Carbon markets and carbon credits are made possible by infrastructures of commensuration and translation. Rules, devices and laws are configured together to “make things the same,” in Mackenzie’s words, across myriad material, spatial and temporal differences, fixing diverse acts and incoherent materials in disparate places into a common measure – carbon – or base currency through which all others are converted. But recent ethnographic work on carbon markets and crediting projects have drawn attention to how the infrastructures that allow carbon’s travel across local, global, and other contexts not only rely on the hope and promise of carbon trading but also generate anxiety and fear. In this paper, I will reflect on these anxieties in the context of the production of “premium” carbon credits on Indigenous lands in northern Australia, examining how market actors seek to maintain these credits as “boutique” or “more than a mere carbon reduction” and yet also a fungible commodity. To this ethnographic context I will add other examples of carbon anxieties, including the growing number of international advisory bodies and consultancies seeking to implement quality assurance and risk ratings into existing carbon trading structures. How are we to regard these fretful affects? Is the growing sense of distress a symptom of their distressed assets, the maturing of carbon’s interscalar infrastructures, or something else?
Automated Conceptualisations of Academic Productivity: Digital Surveillant-Assistance in higher education
Cholula: Saturday , December 10, 14:00 – 16:00
AEDT: Sunday, December 11, 7:00
Panel: Reconfigurations in Education Research: EDU-STS as an Emerging Field III.
luke heemsbergen (SSN grantee), Radhika Gorur (SSN theme leader), Shiri Krebs, all of Deakin University
In recent times, many organisations, including universities, have adopted Digital Productivity Assistants (DPA) such as MS365 that offer computational analytics to individuals and organisations to enhance productivity.
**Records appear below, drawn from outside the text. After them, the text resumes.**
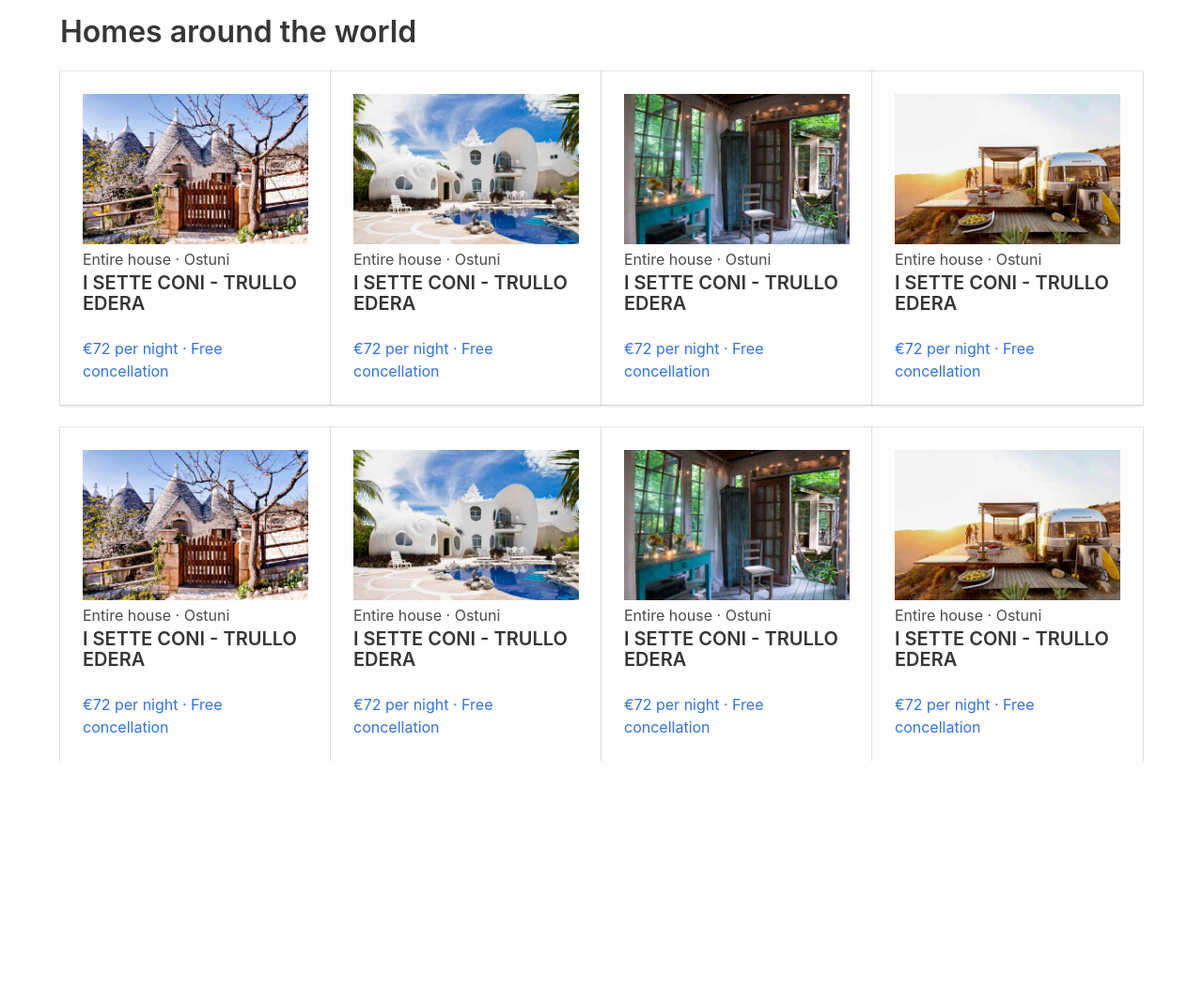
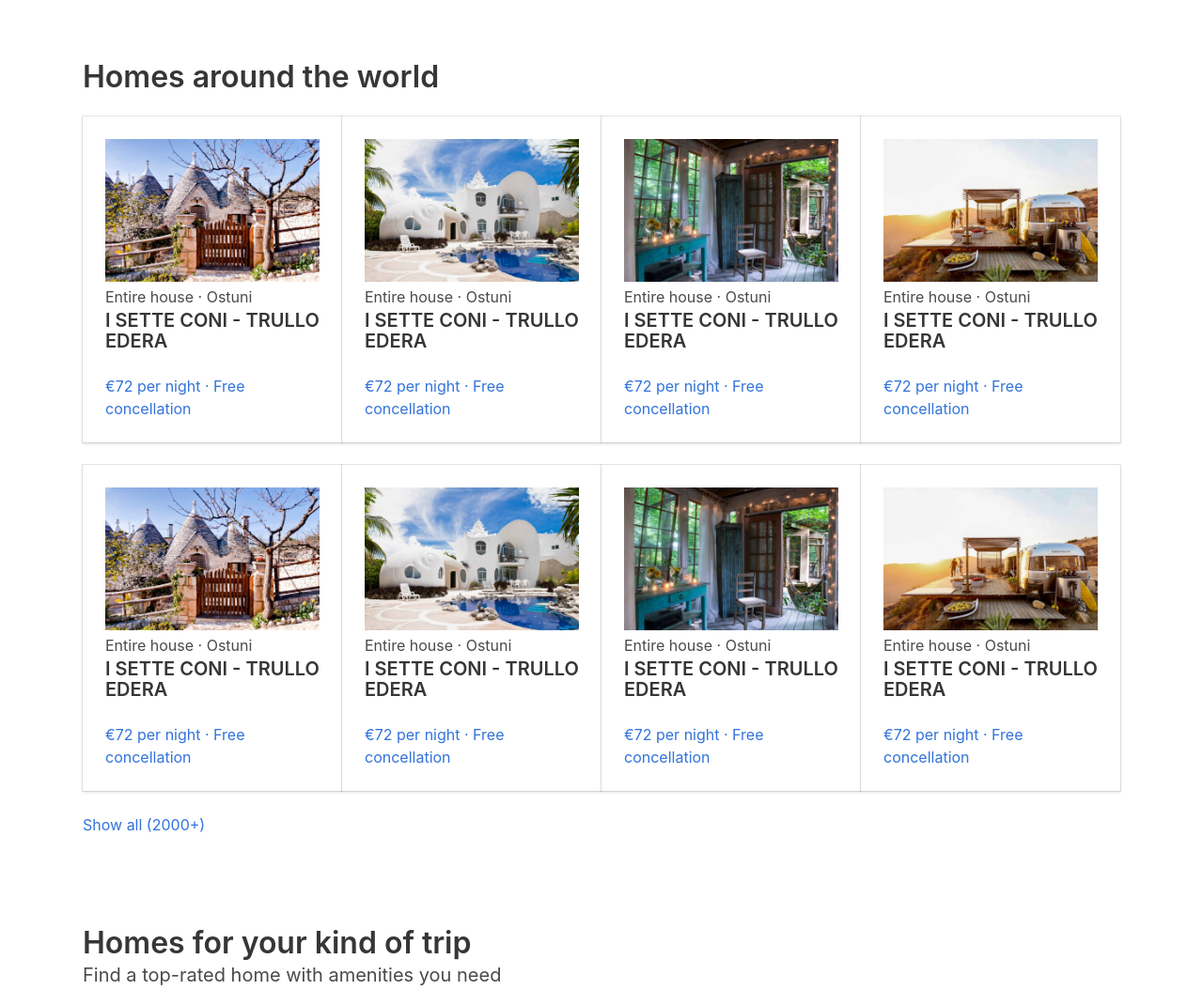
Before and after one commit to Groutch/AirBnB-Bulma, a plain HTML site: page index.html in a window 1280 px wide. Shown: the part 920-1974 px from the top of the page at 94% size. Before the commit the page ends 1730 px from the top, so only its background shows below. Drawn offline with nearby package versions, Linux system fonts and the light colour scheme.

Commit message:
Added content in the body, formating content

```diff
--- a/index.html
+++ b/index.html
@@ -62,8 +62,67 @@
         </section>
 
         <!--Contenu -->
+        <section class="section">
         <h1 class="title">Homes around the world</h1>
         <div class="columns is-gapless">
+            <div class="column is-half-tablet is-one-quarter-desktop">
+                <div class="card">
+                    <div class="card-content">
+                        <a href=#>
+                            <img src="images/img1.jpg">
+                        </a>
+                        <a href=#>
+                            <h3 class="subtitle is-6">Entire house · Ostuni</h3>
+                            <h2 class="title is-5">I SETTE CONI - TRULLO EDERA </h2>
+                            <p class="is-small">€72 per night · Free concellation</p>
+                        </a>
+                    </div>
+                </div>
+            </div>
+            <div class="column is-half-tablet is-one-quarter-desktop">
+                <div class="card">
+                    <div class="card-content">
+                        <a href=#>
+                            <img src="images/img2.jpg">
+                        </a>
+                        <a href=#>
+                            <h3 class="subtitle is-6">Entire house · Ostuni</h3>
+                            <h2 class="title is-5">I SETTE CONI - TRULLO EDERA </h2>
+                            <p class="is-small">€72 per night · Free concellation</p>
+                        </a>
+                    </div>
+                </div>
+            </div>
+            <div class="column is-half-tablet is-one-quarter-desktop">
+                <div class="card">
+                    <div class="card-content">
+                        <a href=#>
+                            <img src="images/img3.jpg">
+                        </a>
+                        <a href=#>
+                            <h3 class="subtitle is-6">Entire house · Ostuni</h3>
+                            <h2 class="title is-5">I SETTE CONI - TRULLO EDERA </h2>
+                            <p class="is-small">€72 per night · Free concellation</p>
+                        </a>
+                    </div>
+                </div>
+            </div>
+            <div class="column is-half-tablet is-one-quarter-desktop">
+                <div class="card">
+                    <div class="card-content">
+                        <a href=#>
+                            <img src="images/img4.jpg">
+                        </a>
+                        <a href=#>
+                            <h3 class="subtitle is-6">Entire house · Ostuni</h3>
+                            <h2 class="title is-5">I SETTE CONI - TRULLO EDERA </h2>
+                            <h6 class="is-small">€72 per night · Free concellation</h6>
+                        </a>
+                    </div>
+                </div>
+            </div>
+        </div>
+        <div class="columns is-gapless is-hidden-touch">
             <div class="column is-half-tablet is-one-quarter-desktop">
                 <div class="card">
                     <div class="card-content">
@@ -89,7 +148,6 @@
                             <h3 class="subtitle is-6">Entire house · Ostuni</h3>
                             <h2 class="title is-5">I SETTE CONI - TRULLO EDERA </h2>
                             <p class="is-small">€72 per night · Free concellation</p>
-
                         </a>
                     </div>
                 </div>
@@ -104,7 +162,6 @@
                             <h3 class="subtitle is-6">Entire house · Ostuni</h3>
                             <h2 class="title is-5">I SETTE CONI - TRULLO EDERA </h2>
                             <p class="is-small">€72 per night · Free concellation</p>
-
                         </a>
                     </div>
                 </div>
@@ -119,76 +176,45 @@
                             <h3 class="subtitle is-6">Entire house · Ostuni</h3>
                             <h2 class="title is-5">I SETTE CONI - TRULLO EDERA </h2>
                             <h6 class="is-small">€72 per night · Free concellation</h6>
-
                         </a>
                     </div>
                 </div>
             </div>
-
         </div>
+        <a href="#">Show all (2000+)</a>
+        </section>
+        <section class="section">
+        <h1 class="title">Homes for your kind of trip</h1>
+        <h2 class="subtitle">Find a top-rated home with amenities you need</h2>
         <div class="columns is-gapless">
-            <div class="column is-half-tablet is-one-quarter-desktop">
+            <div class="column is-half-desktop">
                 <div class="card">
                     <div class="card-content">
                         <a href=#>
-                            <img src="images/img1.jpg">
+                            <img class="image" src="images/family.jpg">
                         </a>
                         <a href=#>
-                            <h3 class="subtitle is-6">Entire house · Ostuni</h3>
-                            <h2 class="title is-5">I SETTE CONI - TRULLO EDERA </h2>
-                            <p class="is-small">€72 per night · Free concellation</p>
-
+                            <h3 class="subtitle is-6 has-text-danger">2,000+ HOMES</h3>
+                            <div class="is-small">Find a home that families love. Stretch out and enjoy a space of your own.</div>
                         </a>
                     </div>
                 </div>
             </div>
-            <div class="column is-half-tablet is-one-quarter-desktop">
+            <div class="column is-half-desktop">
                 <div class="card">
                     <div class="card-content">
                         <a href=#>
-                            <img src="images/img2.jpg">
+                            <img class="image" src="images/work.jpg">
                         </a>
                         <a href=#>
-                            <h3 class="subtitle is-6">Entire house · Ostuni</h3>
-                            <h2 class="title is-5">I SETTE CONI - TRULLO EDERA </h2>
-                            <p class="is-small">€72 per night · Free concellation</p>
-
+                            <h3 class="subtitle is-6">2,000+ HOMES</h3>
+                            <div class="is-small">Book a top-rated home that offers reservation flexibility and work-trip essentials.</div>
                         </a>
                     </div>
                 </div>
             </div>
-            <div class="column is-half-tablet is-one-quarter-desktop">
-                <div class="card">
-                    <div class="card-content">
-                        <a href=#>
-                            <img src="images/img3.jpg">
-                        </a>
-                        <a href=#>
-                            <h3 class="subtitle is-6">Entire house · Ostuni</h3>
-                            <h2 class="title is-5">I SETTE CONI - TRULLO EDERA </h2>
-                            <p class="is-small">€72 per night · Free concellation</p>
-
-                        </a>
-                    </div>
-                </div>
-            </div>
-            <div class="column is-half-tablet is-one-quarter-desktop">
-                <div class="card">
-                    <div class="card-content">
-                        <a href=#>
-                            <img src="images/img4.jpg">
-                        </a>
-                        <a href=#>
-                            <h3 class="subtitle is-6">Entire house · Ostuni</h3>
-                            <h2 class="title is-5">I SETTE CONI - TRULLO EDERA </h2>
-                            <h6 class="is-small">€72 per night · Free concellation</h6>
-
-                        </a>
-                    </div>
-                </div>
-            </div>
-
         </div>
+        </section>
     </div>
 
     <!--Footer -->
```
Also changed, not shown: images/family.jpg (added), images/work.jpg (added).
This technology tracks employees’ online behaviour to analyse the time spent on activities such as communication (emails) and collaboration (on platforms such as MS Teams). It provides daily analysis, weekly summaries, and helpful tips to maximise productivity. It sifts through emails to nudge users if an email is pending a response. The integration of email, online meeting and word processing packages on a single platform suggests a logic of platform capitalism. The focus on process-based productivity, through automated analytics, adds a new dimension to the work of academics, whose productivity has hitherto been judged on products or outputs (publications, grants, patents). How might new corporate beliefs in the science of tracking online workplace behaviour and the relentless feedback and improvement tips be impacting the ways in which academics view their own work and work habits? How might the entrepreneurial university leverage these technologies for profit? In this speculative paper, we outline some of the ways that the growing use of MS365 in universities might be reshaping the meaning and nature of ‘academic work’ by regulating, rewarding or punishing employees. Based on a literature review and preliminary interviews with academics at one university, we present data from a pilot program and contribute to a discussion on the technologies present and the science claimed in datafying academic society into the surveillant economy.